▸ Task
Take each line of the entries below that contains "shown" and copy it.

── The data

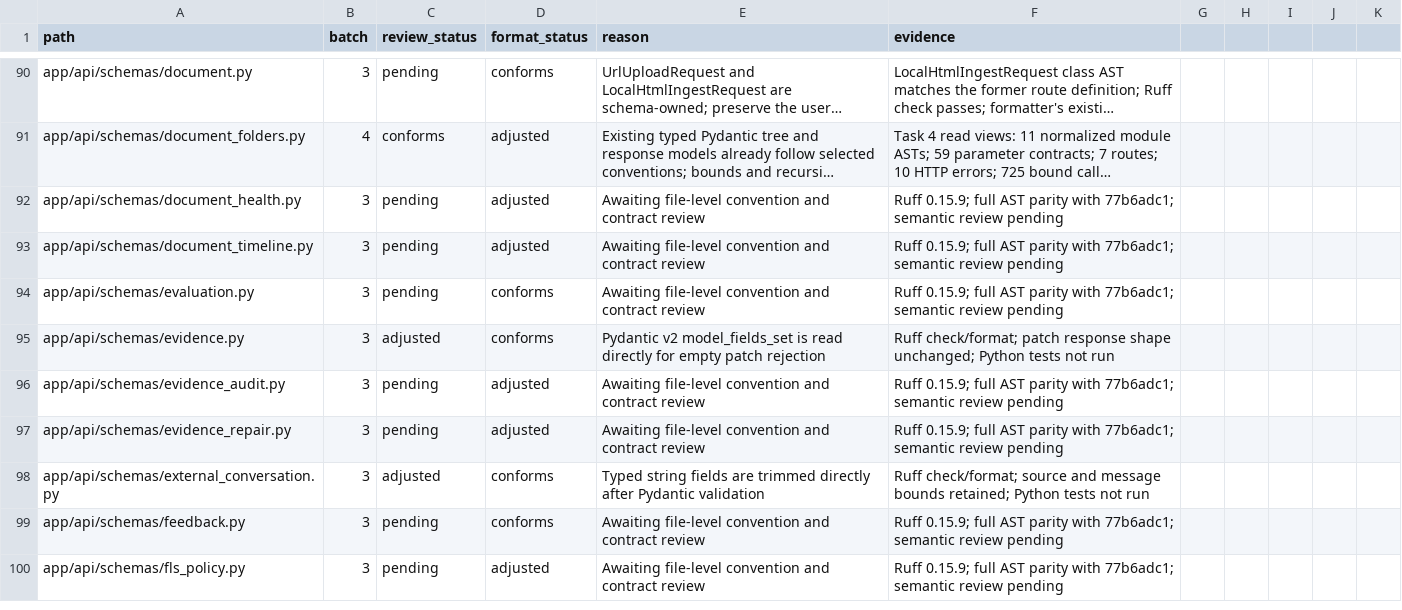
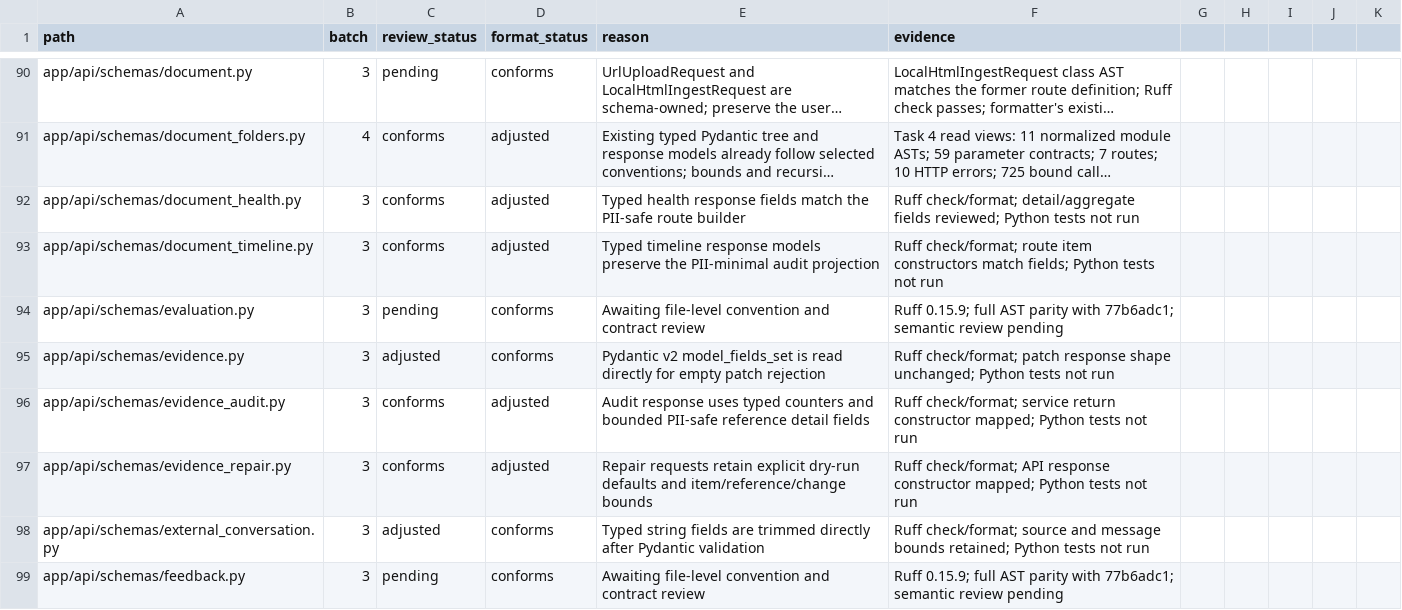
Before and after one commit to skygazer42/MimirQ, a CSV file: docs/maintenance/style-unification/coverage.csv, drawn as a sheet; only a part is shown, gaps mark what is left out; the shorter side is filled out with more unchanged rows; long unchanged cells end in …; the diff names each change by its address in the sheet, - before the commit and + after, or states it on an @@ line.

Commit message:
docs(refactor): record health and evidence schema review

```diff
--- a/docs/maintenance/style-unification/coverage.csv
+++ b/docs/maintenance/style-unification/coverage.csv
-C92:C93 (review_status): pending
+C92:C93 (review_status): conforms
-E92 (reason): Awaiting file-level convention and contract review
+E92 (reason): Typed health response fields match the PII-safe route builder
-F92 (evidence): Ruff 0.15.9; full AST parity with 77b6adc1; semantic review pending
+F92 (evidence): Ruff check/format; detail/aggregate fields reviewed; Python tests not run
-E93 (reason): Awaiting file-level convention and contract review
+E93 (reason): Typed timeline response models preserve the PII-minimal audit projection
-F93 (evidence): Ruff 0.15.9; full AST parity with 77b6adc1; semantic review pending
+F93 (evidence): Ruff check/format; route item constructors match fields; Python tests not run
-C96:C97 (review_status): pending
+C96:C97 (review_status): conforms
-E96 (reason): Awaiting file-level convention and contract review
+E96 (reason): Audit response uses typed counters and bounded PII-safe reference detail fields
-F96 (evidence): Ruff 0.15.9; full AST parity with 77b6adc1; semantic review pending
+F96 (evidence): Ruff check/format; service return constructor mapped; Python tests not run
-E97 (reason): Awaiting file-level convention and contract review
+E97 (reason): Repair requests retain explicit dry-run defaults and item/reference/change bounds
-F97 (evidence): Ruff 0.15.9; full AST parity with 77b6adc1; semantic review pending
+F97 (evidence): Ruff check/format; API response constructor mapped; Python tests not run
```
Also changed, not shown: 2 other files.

────

▸ Written reply
Before and after one commit to skygazer42/MimirQ, a CSV file: docs/maintenance/style-unification/coverage.csv, drawn as a sheet; only a part is shown, gaps mark what is left out; the shorter side is filled out with more unchanged rows; long unchanged cells end in …; the diff names each change by its address in the sheet, - before the commit and + after, or states it on an @@ line.
Also changed, not shown: 2 other files.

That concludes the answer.